Use the entries below and reproduce exactly the lines from the one containing "REG->>A: Connect via SSE" down to the one containing "REG->>REG: Generate Universal Manifest", both of them included.

[[ DATA open ]]

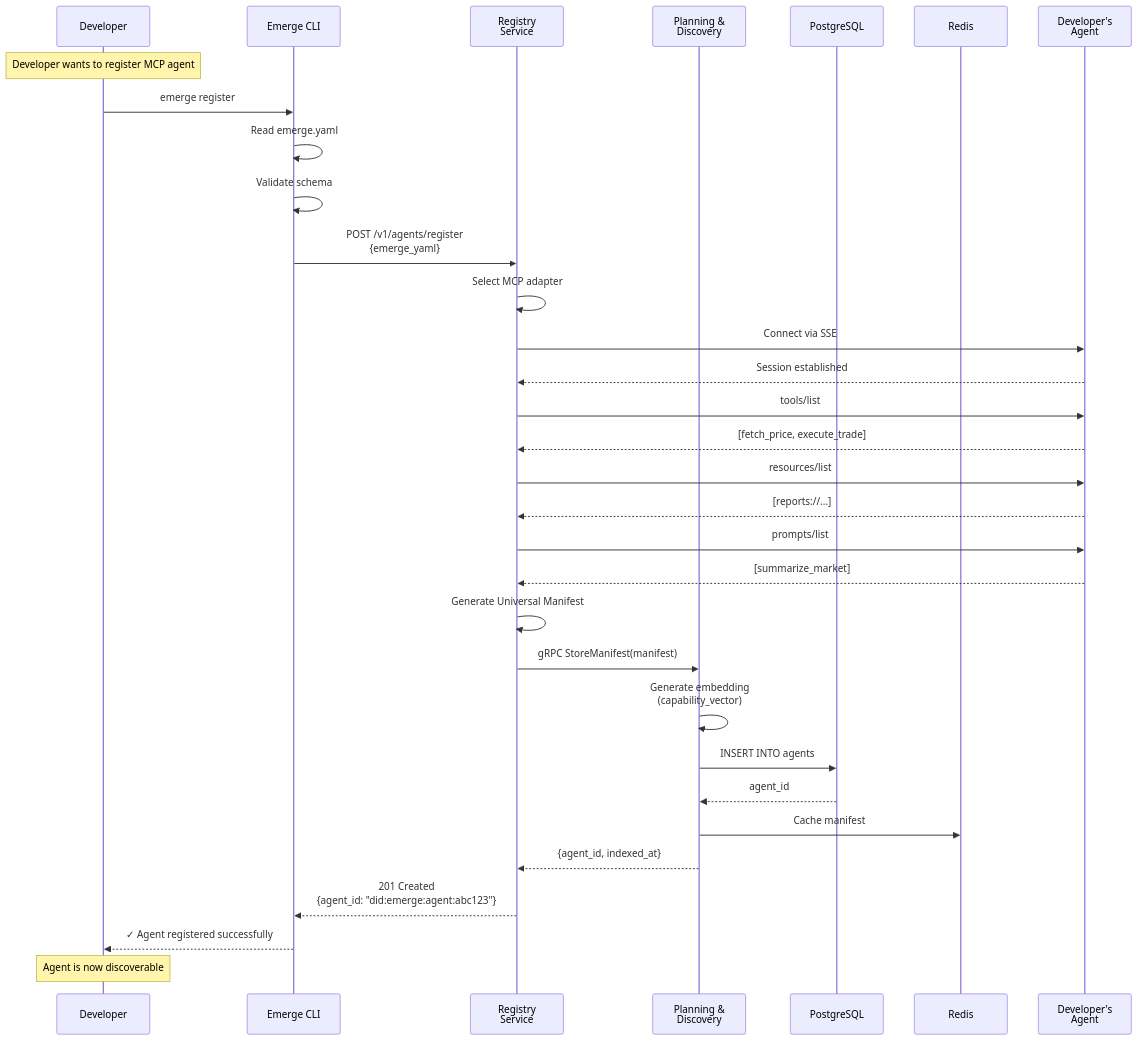
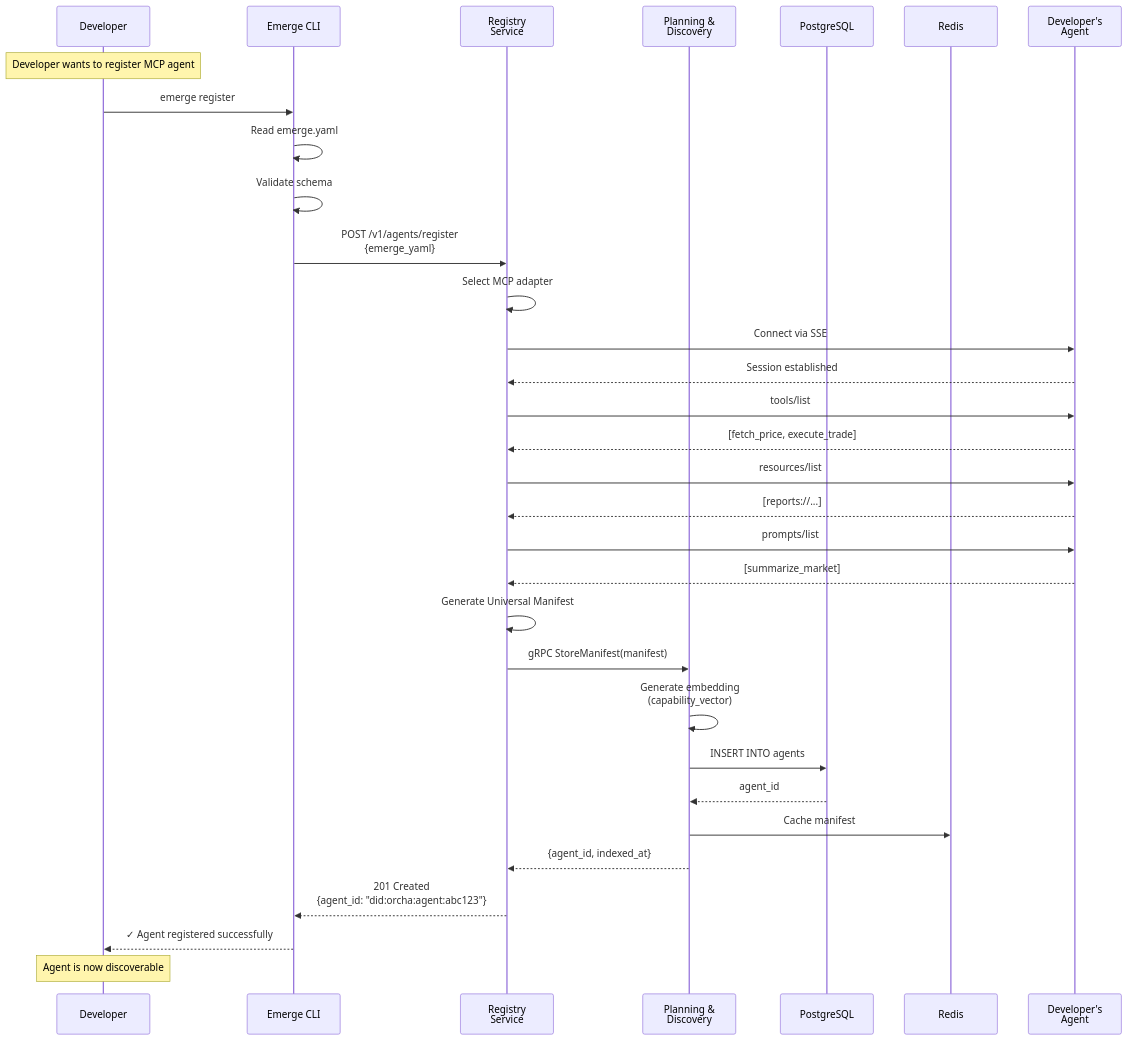
The second of 3 diagrams in docs/archtecture/system-architecture.md (azank1/orcha), drawn with Mermaid before and after one commit. The commit also changed other lines of this file and 264 other files, not shown here.

````diff
--- a/docs/archtecture/system-architecture.md
+++ b/docs/archtecture/system-architecture.md
@@ -1279,47 +1279,47 @@
 ```mermaid
 sequenceDiagram
     participant D as Developer
     participant CLI as Emerge CLI
     participant REG as Registry<br/>Service
     participant PD as Planning &<br/>Discovery
     participant DB as PostgreSQL
     participant R as Redis
     participant A as Developer's<br/>Agent
 
     Note over D: Developer wants to register MCP agent
     D->>CLI: emerge register
     
     CLI->>CLI: Read emerge.yaml
     CLI->>CLI: Validate schema
     
     CLI->>REG: POST /v1/agents/register<br/>{emerge_yaml}
     
     REG->>REG: Select MCP adapter
     REG->>A: Connect via SSE
     A-->>REG: Session established
     
     REG->>A: tools/list
     A-->>REG: [fetch_price, execute_trade]
     
     REG->>A: resources/list
     A-->>REG: [reports://...]
     
     REG->>A: prompts/list
     A-->>REG: [summarize_market]
     
     REG->>REG: Generate Universal Manifest
     
     REG->>PD: gRPC StoreManifest(manifest)
     
     PD->>PD: Generate embedding<br/>(capability_vector)
     PD->>DB: INSERT INTO agents
     DB-->>PD: agent_id
     
     PD->>R: Cache manifest
     PD-->>REG: {agent_id, indexed_at}
     
-    REG-->>CLI: 201 Created<br/>{agent_id: "did:emerge:agent:abc123"}
+    REG-->>CLI: 201 Created<br/>{agent_id: "did:orcha:agent:abc123"}
     CLI-->>D: ✓ Agent registered successfully
     
     Note over D: Agent is now discoverable
 ```
````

[[ DATA closed ]]

• ANSWER TO THE PROBLEM
     REG->>A: Connect via SSE
     A-->>REG: Session established
     
     REG->>A: tools/list
     A-->>REG: [fetch_price, execute_trade]
     
     REG->>A: resources/list
     A-->>REG: [reports://...]
     
     REG->>A: prompts/list
     A-->>REG: [summarize_market]
     
     REG->>REG: Generate Universal Manifest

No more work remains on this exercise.